Lightning kills more men than women each year. The reason: men tend to be outside more often and they tend to take more risks -- ignoring the signs. The sign couldn't be more clear it's called thunder. ThunderMore >>
Lightning kills more men than women each year. The reason: men tend to be outside more often and they tend to take more risks - ignoring the signs.More >>
Wednesday, November 23 2011 5:18 PM EST2011-11-23 22:18:02 GMT
As we all know forecasting the weather is not an exact science. It relies on a combination of experience, intuition, and scientific knowledge. But even without any book learning, some of the best forecasters can be animals, and they let us know about it.More >>
Thursday, October 20 2011 11:29 AM EDT2011-10-20 15:29:12 GMT
The technology of weather forecasting has grown by leaps and bounds, but meteorologists also listen to some tricks of the trade that have been around for years. Meteorologist Andrew Freiden explains one simple rule that actually does make some sense. More >>
Wednesday, October 5 2011 4:19 PM EDT2011-10-05 20:19:45 GMT
Schools are constantly trying to find new ways to improve the safety of their students, especially when it comes to the weather. There is a new piece of equipment that's keeping the kids safer at one local school.More >>
RICHMOND, VA (WWBT) – As the storm continues to pull away from the coast, we can look back on Saturday's totals and see that the heaviest amounts generally fell from central Virginia through the Northern Neck, according to NBC12 meteorologist Jim Duncan.

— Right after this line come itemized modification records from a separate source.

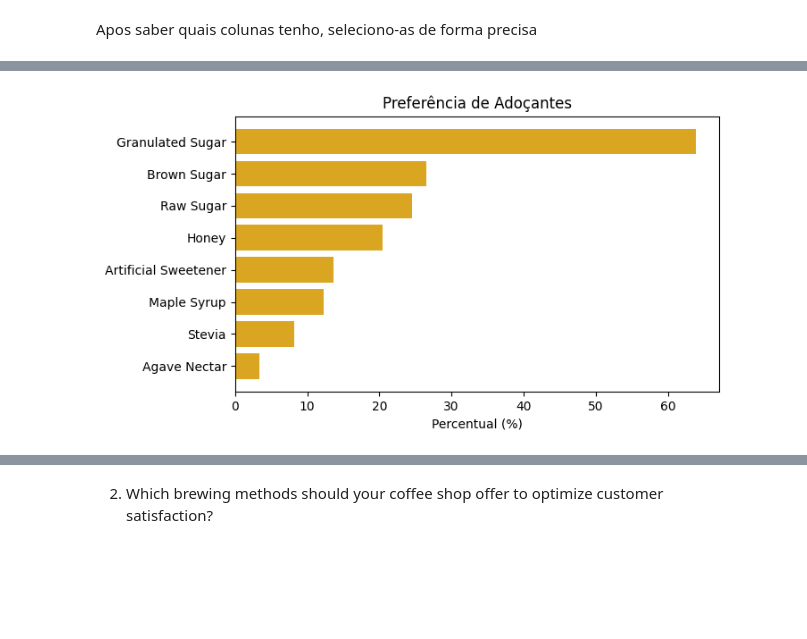
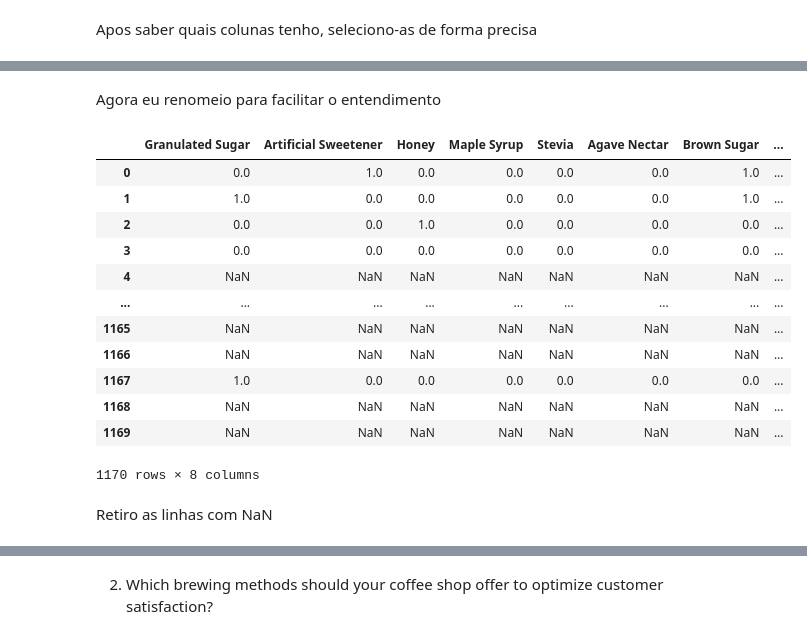
Before and after one commit to teubragaa/Ci-ncia-de-Dados-com-Python---EsCom-, a Jupyter notebook: A plant-Based Coffee Shop/analise_coffe.ipynb, the cells around one changed output, grey strips where cells are left out. Cells and saved outputs as stored; diff of their text form; code cells hidden in the pictures; blank space fills up the shorter version.

```diff
--- a/A plant-Based Coffee Shop/analise_coffe.ipynb
+++ b/A plant-Based Coffee Shop/analise_coffe.ipynb
@@ -292,8 +272,32 @@ sweetener_prefs = (sweeteners.mean() * 100).sort_values()
-# %%
-plt.figure(figsize=(7, 4))
-plt.barh(sweetener_prefs.index, sweetener_prefs, color='goldenrod')
-plt.xlabel("Percentual (%)")
-plt.title("Preferência de Adoçantes")
-plt.show()
-# %% [output]
-[figure, removed]
+# %% [markdown]
+Agora eu renomeio para facilitar o entendimento
+# %%
+sweetener_columns_map = {
+    'What kind of sugar or sweetener? (Granulated Sugar)' : 'Granulated Sugar' ,
+    'What kind of sugar or sweetener? (Artificial Sweetener)' : 'Artificial Sweetener',
+    'What kind of sugar or sweetener? (Honey)' : 'Honey',
+    'What kind of sugar or sweetener? (Maple Syrup)' : 'Maple Syrup',
+    'What kind of sugar or sweetener? (Stevia)' : 'Stevia',
+    'What kind of sugar or sweetener? (Agave Nectar)' : 'Agave Nectar',
+    'What kind of sugar or sweetener? (Brown Sugar)' : 'Brown Sugar',
+    'What kind of sugar or sweetener? (Raw Sugar)' : 'Raw Sugar',
+}
+
+sweeteners = sweeteners.rename(columns=sweetener_columns_map)
+sweeteners
+# %% [output]
+|  | Granulated Sugar | Artificial Sweetener | Honey | Maple Syrup | Stevia | Agave Nectar | Brown Sugar | ... |
+| 0 | 0.0 | 1.0 | 0.0 | 0.0 | 0.0 | 0.0 | 1.0 | ... |
+| 1 | 1.0 | 0.0 | 0.0 | 0.0 | 0.0 | 0.0 | 1.0 | ... |
+| 2 | 0.0 | 0.0 | 1.0 | 0.0 | 0.0 | 0.0 | 0.0 | ... |
+| 3 | 0.0 | 0.0 | 0.0 | 0.0 | 0.0 | 0.0 | 0.0 | ... |
+| 4 | NaN | NaN | NaN | NaN | NaN | NaN | NaN | ... |
+| ... | ... | ... | ... | ... | ... | ... | ... | ... |
+| 1165 | NaN | NaN | NaN | NaN | NaN | NaN | NaN | ... |
+| 1166 | NaN | NaN | NaN | NaN | NaN | NaN | NaN | ... |
+| 1167 | 1.0 | 0.0 | 0.0 | 0.0 | 0.0 | 0.0 | 0.0 | ... |
+| 1168 | NaN | NaN | NaN | NaN | NaN | NaN | NaN | ... |
+| 1169 | NaN | NaN | NaN | NaN | NaN | NaN | NaN | ... |
+1170 rows × 8 columns
+# %% [markdown]
+Retiro as linhas com NaN
```
Also changed, not shown: parts of 18 cells of this notebook.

Totals in ranged from 8-14" in these areas, including much of the northern half of metro Richmond. Lighter amounts fell to the south, with overall totals of 5-10".
Now we move on, and high pressure will bring us some sunshine Sunday and Monday, but temperatures will stay quite cold, in part because of the deep snow pack.

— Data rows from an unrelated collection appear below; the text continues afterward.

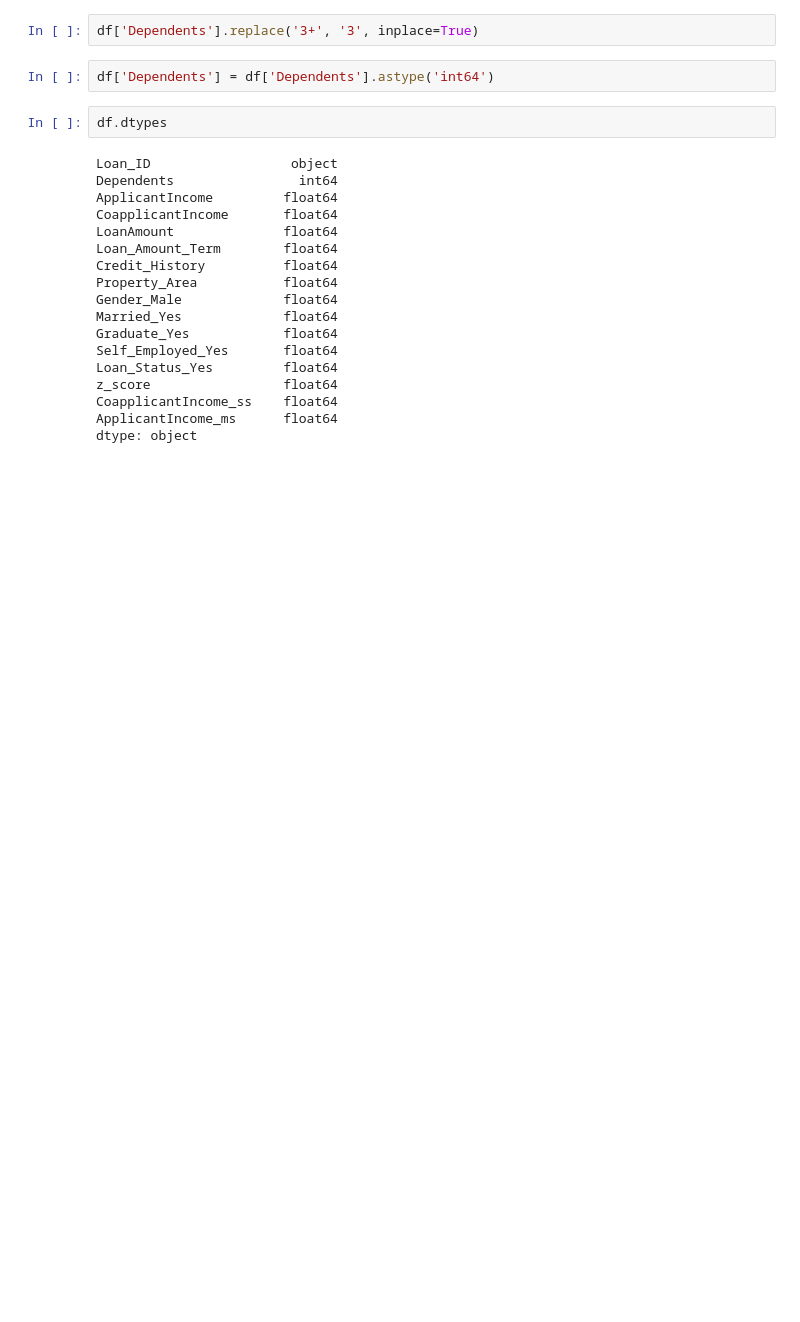
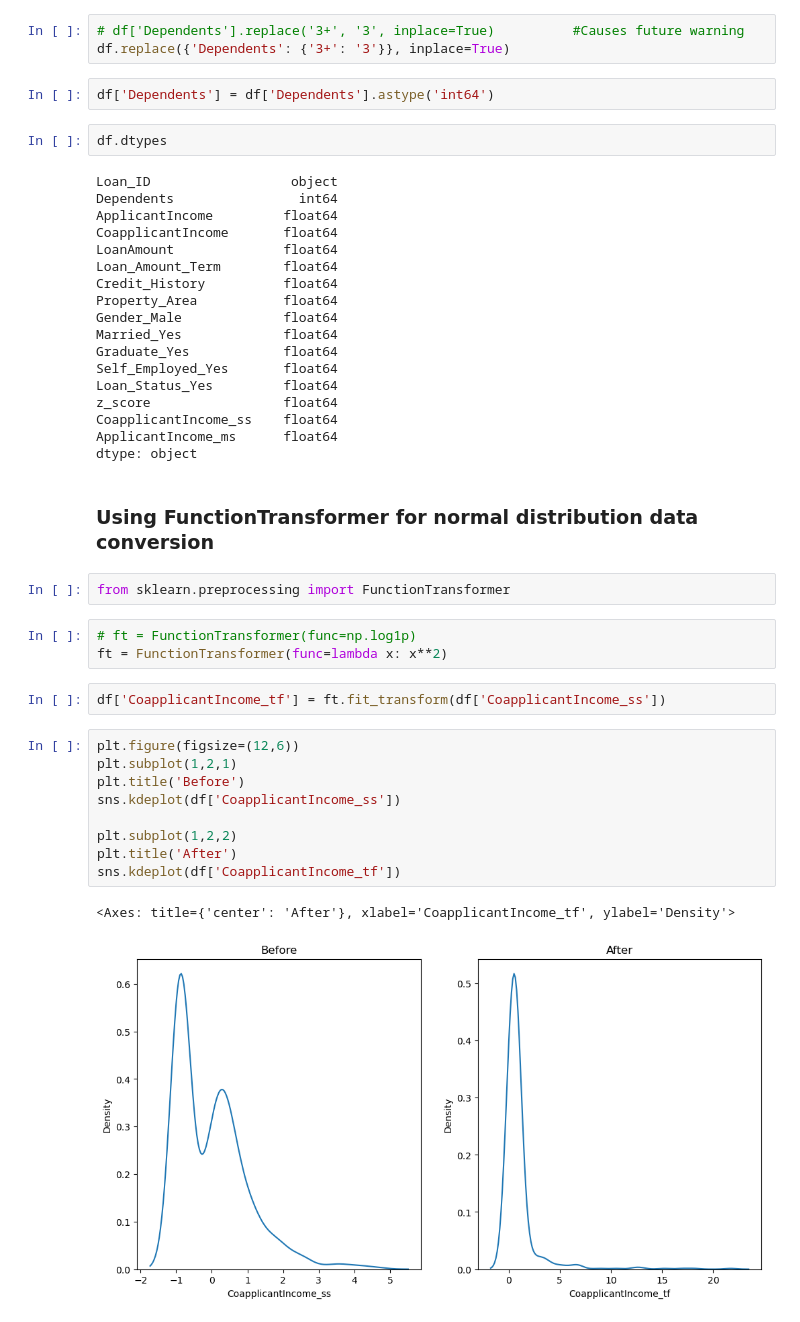
Before and after one commit to pravatn01/Loan-Data-Cleaning, a Jupyter notebook: loan_clean.ipynb, the cells around one changed output. Drawn from its saved outputs; the diff is of its cells as text; blank space fills up the shorter version.

```diff
--- a/loan_clean.ipynb
+++ b/loan_clean.ipynb
@@ -384,7 +384,8 @@ Dependents
 3+     43
 Name: count, dtype: int64
 # %%
-df['Dependents'].replace('3+', '3', inplace=True)
+# df['Dependents'].replace('3+', '3', inplace=True)          #Causes future warning
+df.replace({'Dependents': {'3+': '3'}}, inplace=True)
 # %%
 df['Dependents'] = df['Dependents'].astype('int64')
 # %%
@@ -407,3 +408,24 @@ z_score                 float64
 CoapplicantIncome_ss    float64
 ApplicantIncome_ms      float64
 dtype: object
+# %% [markdown]
+### Using FunctionTransformer for normal distribution data conversion
+# %%
+from sklearn.preprocessing import FunctionTransformer
+# %%
+# ft = FunctionTransformer(func=np.log1p)
+ft = FunctionTransformer(func=lambda x: x**2)
+# %%
+df['CoapplicantIncome_tf'] = ft.fit_transform(df['CoapplicantIncome_ss'])
+# %%
+plt.figure(figsize=(12,6))
+plt.subplot(1,2,1)
+plt.title('Before')
+sns.kdeplot(df['CoapplicantIncome_ss'])
+
+plt.subplot(1,2,2)
+plt.title('After')
+sns.kdeplot(df['CoapplicantIncome_tf'])
+# %% [output]
+<Axes: title={'center': 'After'}, xlabel='CoapplicantIncome_tf', ylabel='Density'>
+[figure, added]
```
Also changed, not shown: parts of 4 cells of this notebook, 1 other file.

Virginia is under a state of emergency as Central Virginia deals with another battle with winter weather. See the traffic links below for more on the roads and accidents.
The National Weather Service says more than a foot of snow has been reported in some parts of Virginia.

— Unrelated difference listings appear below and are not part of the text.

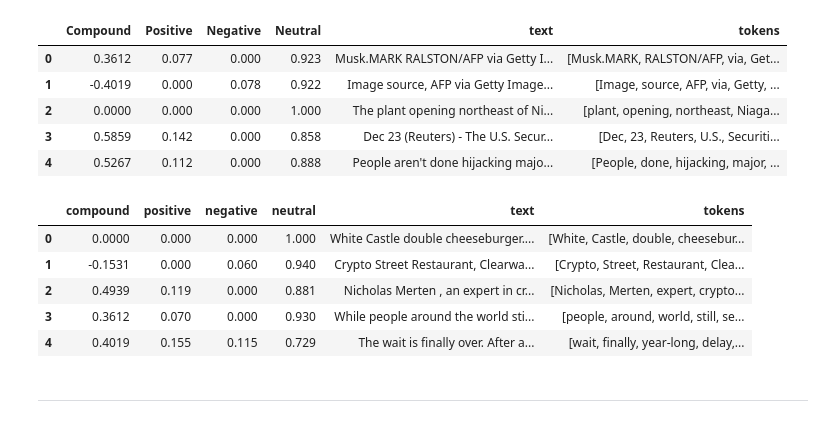
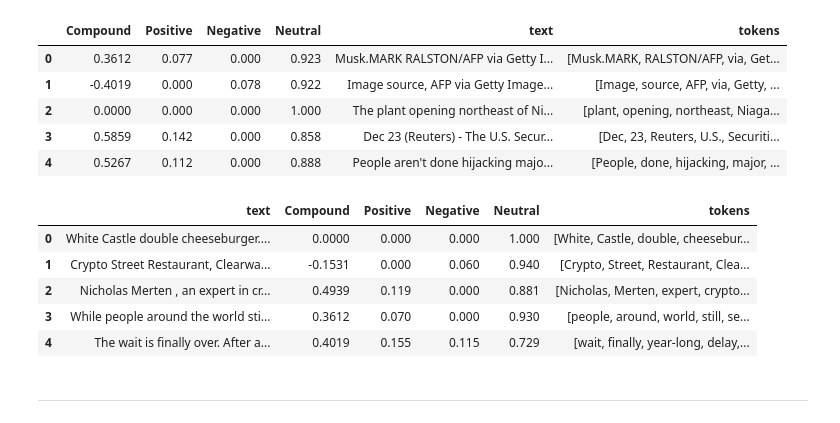
Before and after one commit to pdellis85/Crypto_Sentiment_Analysis, a Jupyter notebook: Starter_Code/crypto_sentiment.ipynb, the cells around one changed output. Cells and saved outputs as stored; diff of their text form; code cells hidden in the pictures.

```diff
--- a/Starter_Code/crypto_sentiment.ipynb
+++ b/Starter_Code/crypto_sentiment.ipynb
@@ -258,15 +258,15 @@ btc_df.head()
 | 4 | 0.5267 | 0.112 | 0.000 | 0.888 | People aren't done hijacking majo... | [People, done, hijacking, major, ... |
 # %%
 # Create a new tokens column for Ethereum
-eth_score_df["tokens"] = eth_score_df.text.apply(tokenizer)
-eth_score_df.head()
+eth_df["tokens"] = eth_df.text.apply(tokenizer)
+eth_df.head()
 # %% [output]
-|  | compound | positive | negative | neutral | text | tokens |
-| 0 | 0.0000 | 0.000 | 0.000 | 1.000 | White Castle double cheeseburger.... | [White, Castle, double, cheesebur... |
-| 1 | -0.1531 | 0.000 | 0.060 | 0.940 | Crypto Street Restaurant, Clearwa... | [Crypto, Street, Restaurant, Clea... |
-| 2 | 0.4939 | 0.119 | 0.000 | 0.881 | Nicholas Merten , an expert in cr... | [Nicholas, Merten, expert, crypto... |
-| 3 | 0.3612 | 0.070 | 0.000 | 0.930 | While people around the world sti... | [people, around, world, still, se... |
-| 4 | 0.4019 | 0.155 | 0.115 | 0.729 | The wait is finally over. After a... | [wait, finally, year-long, delay,... |
+|  | text | Compound | Positive | Negative | Neutral | tokens |
+| 0 | White Castle double cheeseburger.... | 0.0000 | 0.000 | 0.000 | 1.000 | [White, Castle, double, cheesebur... |
+| 1 | Crypto Street Restaurant, Clearwa... | -0.1531 | 0.000 | 0.060 | 0.940 | [Crypto, Street, Restaurant, Clea... |
+| 2 | Nicholas Merten , an expert in cr... | 0.4939 | 0.119 | 0.000 | 0.881 | [Nicholas, Merten, expert, crypto... |
+| 3 | While people around the world sti... | 0.3612 | 0.070 | 0.000 | 0.930 | [people, around, world, still, se... |
+| 4 | The wait is finally over. After a... | 0.4019 | 0.155 | 0.115 | 0.729 | [wait, finally, year-long, delay,... |
 # %% [markdown]
 ---
 # %% [markdown]
```
Also changed, not shown: parts of 15 cells of this notebook, 2 other files.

As of 3:30 p.m., the weather service has received reports of snow throughout the region, the highest amounts of about 12 inches in Hanover County in the Richmond area.
Areas along the Virginia-North Carolina border are seeing between four and 10 inches, while the Hampton Roads area has seen more than six inches. The cities of Chesapeake, Franklin, Hampton and Portsmouth, all had reports of about five inches of snow. Virginia Beach had reports of about nine inches in some places. Even the Outer Banks in North Carolina have had snow accumulations.
The winter storm in mid-December was a big one, and we want to remind you that we had more than 1,000 Send it to 12 photos and video submitted in the three days that weekend. We hope you will do the same thing with this storm and share your great (and not so great) moments at play and beautiful scenery. We will use as many on air as we can! Thank you.
Watch Sunday morning at 7 a.m. for more coverage of this winter storm on NBC12 and www.NBC12.com!
(c) 2010. WWBT, Inc. All rights reserved. This material may not be published, broadcast, rewritten, or redistributed.